“I don’t want to shoot you. This is not gonna end well for you if you don’t put that down,” Fleming sternly but calmly says before raising his voice and booming, “Put that knife down. You hear me?”
A neighbor can then be heard off-camera repeatedly pleading with Richards to comply — imploring him to think of his family and seek help.
“Drop the knife, man. They don’t want to hurt you,” the neighbor shouts. “I’m begging you brother. There’s someone you’ve gotta love. You can get help, brother.”
But the urgent appeals don’t seem to faze Richards, who continues to glower at the officers from the far corner, so the neighbor places a phone call to one of Richards’s friends, according to police sources.
“Yo Peter, tell this f—–g guy put the knife down — there’s police here right now,” the neighbor can be heard begging. “I got you on speaker — they’re gonna take him out. Talk to him right now, let him hear your voice, ‘cause he not listening.”
Fleming can be seen taking the phone from the neighbor and shouting, “Talk to your dude. Put your knife down,” as he slides the phone on the floor toward Richards.
The device is loud enough to hear someone on the other end say, “Ricardo, put the knife down.”
Richards remains silent, so the neighbor tells the man on the phone to repeat himself.
“Hit him again, man — they not f–king playing,” the neighbor shouts.
The voice on the other line calls out, “Ricardo! Ricardo!” as Fleming quietly radios for a Taser and moments later radios for a sergeant to “fly over here. We got a guy with a knife in his hand, just want him to put it down, and we need him Tased.”
The officers become agitated as Richards, who was standing still, shifts his weight and moves the arm already behind his back.
“You understand you are seconds away from getting shot if you don’t tell us what’s in that other hand. Do you hear me?” Fleming shouts as he and Murphy raise their weapons. “Do you wanna die?”
The standoff continues for several minutes, until Murphy says “he’s got a gun.”
At the same moment, Officer Jesus Ramos arrives with a stun gun, and the two cops tell him Richards may be packing.
“Ricardo, is that a real gun you got there? Ricardo I don’t want to shoot you if you’ve got a fake gun in your hand,” Fleming says with his pistol drawn. “Drop the gun and drop that knife, Ricardo.”
Ramos then steps into the room to fire his Taser.
Video does not clearly show it, but NYPD officials say Richards then aimed the gun at Ramos, painting him with its laser sight.

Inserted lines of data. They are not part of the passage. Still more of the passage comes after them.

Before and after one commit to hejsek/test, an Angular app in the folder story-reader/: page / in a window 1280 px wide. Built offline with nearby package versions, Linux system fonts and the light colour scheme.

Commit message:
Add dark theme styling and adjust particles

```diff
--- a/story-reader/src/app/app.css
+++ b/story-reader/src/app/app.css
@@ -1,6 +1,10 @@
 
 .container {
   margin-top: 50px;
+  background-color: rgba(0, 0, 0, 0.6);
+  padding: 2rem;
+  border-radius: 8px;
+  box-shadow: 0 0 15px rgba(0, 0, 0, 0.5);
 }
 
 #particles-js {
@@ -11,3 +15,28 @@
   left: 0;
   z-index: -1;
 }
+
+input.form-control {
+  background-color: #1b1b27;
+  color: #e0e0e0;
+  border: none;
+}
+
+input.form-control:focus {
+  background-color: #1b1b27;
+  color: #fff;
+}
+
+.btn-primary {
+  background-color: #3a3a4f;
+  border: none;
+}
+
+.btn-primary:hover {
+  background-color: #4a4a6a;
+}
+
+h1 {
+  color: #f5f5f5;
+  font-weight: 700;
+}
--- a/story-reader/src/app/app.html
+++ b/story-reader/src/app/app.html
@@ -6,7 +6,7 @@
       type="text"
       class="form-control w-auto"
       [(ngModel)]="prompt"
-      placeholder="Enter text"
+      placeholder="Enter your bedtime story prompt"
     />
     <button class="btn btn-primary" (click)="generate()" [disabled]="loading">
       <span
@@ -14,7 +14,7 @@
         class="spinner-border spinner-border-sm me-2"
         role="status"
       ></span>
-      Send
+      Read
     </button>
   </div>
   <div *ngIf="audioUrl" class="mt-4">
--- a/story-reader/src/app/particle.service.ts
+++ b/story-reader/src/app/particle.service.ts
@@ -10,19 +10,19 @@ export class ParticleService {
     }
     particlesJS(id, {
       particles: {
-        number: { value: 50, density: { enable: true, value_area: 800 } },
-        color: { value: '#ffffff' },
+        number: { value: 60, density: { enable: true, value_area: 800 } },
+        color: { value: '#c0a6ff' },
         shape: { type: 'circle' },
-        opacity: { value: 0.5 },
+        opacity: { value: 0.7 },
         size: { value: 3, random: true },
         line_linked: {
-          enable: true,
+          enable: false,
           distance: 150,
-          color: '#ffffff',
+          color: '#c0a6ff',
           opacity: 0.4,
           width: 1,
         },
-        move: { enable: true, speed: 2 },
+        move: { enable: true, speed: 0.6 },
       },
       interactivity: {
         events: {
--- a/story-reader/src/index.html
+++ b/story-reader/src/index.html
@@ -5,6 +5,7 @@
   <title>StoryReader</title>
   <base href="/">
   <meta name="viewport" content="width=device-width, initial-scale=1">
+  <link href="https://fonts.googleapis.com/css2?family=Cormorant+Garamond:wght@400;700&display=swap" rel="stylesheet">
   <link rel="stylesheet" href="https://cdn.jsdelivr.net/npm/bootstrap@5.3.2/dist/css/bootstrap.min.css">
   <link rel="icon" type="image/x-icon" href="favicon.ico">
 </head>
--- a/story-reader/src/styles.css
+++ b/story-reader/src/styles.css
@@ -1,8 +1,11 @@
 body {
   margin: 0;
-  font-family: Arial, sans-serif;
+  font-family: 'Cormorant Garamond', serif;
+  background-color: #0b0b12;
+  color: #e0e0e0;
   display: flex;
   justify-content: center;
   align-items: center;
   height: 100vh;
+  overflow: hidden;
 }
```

The footage does, however, show Fleming and Murphy unleash a fusillade on Richards.
Fleming, an 11-year veteran, fired nine times, and 3 ½-year veteran Murphy unloaded seven cartridges, according to Gomez.

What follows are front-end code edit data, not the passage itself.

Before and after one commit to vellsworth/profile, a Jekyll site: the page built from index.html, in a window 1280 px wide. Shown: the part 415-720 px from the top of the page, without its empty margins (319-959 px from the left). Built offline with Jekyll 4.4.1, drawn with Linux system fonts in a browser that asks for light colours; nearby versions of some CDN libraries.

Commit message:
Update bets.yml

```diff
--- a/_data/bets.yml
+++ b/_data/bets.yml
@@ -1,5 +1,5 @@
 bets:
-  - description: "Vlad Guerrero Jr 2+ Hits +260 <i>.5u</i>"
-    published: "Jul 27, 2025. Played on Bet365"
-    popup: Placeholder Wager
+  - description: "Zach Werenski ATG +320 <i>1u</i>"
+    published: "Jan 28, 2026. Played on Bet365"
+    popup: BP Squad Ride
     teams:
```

“Get outta there! Are you okay?” the officers can be heard shouting to Ramos as he scrambles out of the room and the NYPD-provided video ends.
Richards was pronounced dead at Jacobi Medical Center.
The dead man’s “devastated” father is currently traveling to Jamaica for his funeral, according to uncle Eustace Reid, who did not watch video after it was made public.
The body cameras the cops were wearing were issued two months ago as part of the NYPD’s court-mandated pilot program.
There are currently 670 officers wearing the devices in 10 precincts, and officials expect 1,300 cops to have them by the end of the year.
The implementation was part of a series of reforms that stemmed from a federal judge’s 2013 ruling that the controversial stop-and-frisk tactic was being used unconstitutionally.
Police initially refused to release the footage, arguing it could taint the investigation or unduly influence a jury should charges be brought against the cops, but officials decided to release it because it showed police acted appropriately, police sources said.
“It was in our favor. It shows what the cops have to deal with,” said a high-ranking source. “People don’t realize how quickly things change.”
PBA president Patrick Lynch slammed the decision.
“The release of this footage sets a dangerous precedent that jeopardizes police officers’ due process rights and confidentiality protections under state law,” he said, arguing the release creates a “substantial risk of harassment, reprisals and threats to [officers’] safety and the safety of their families.”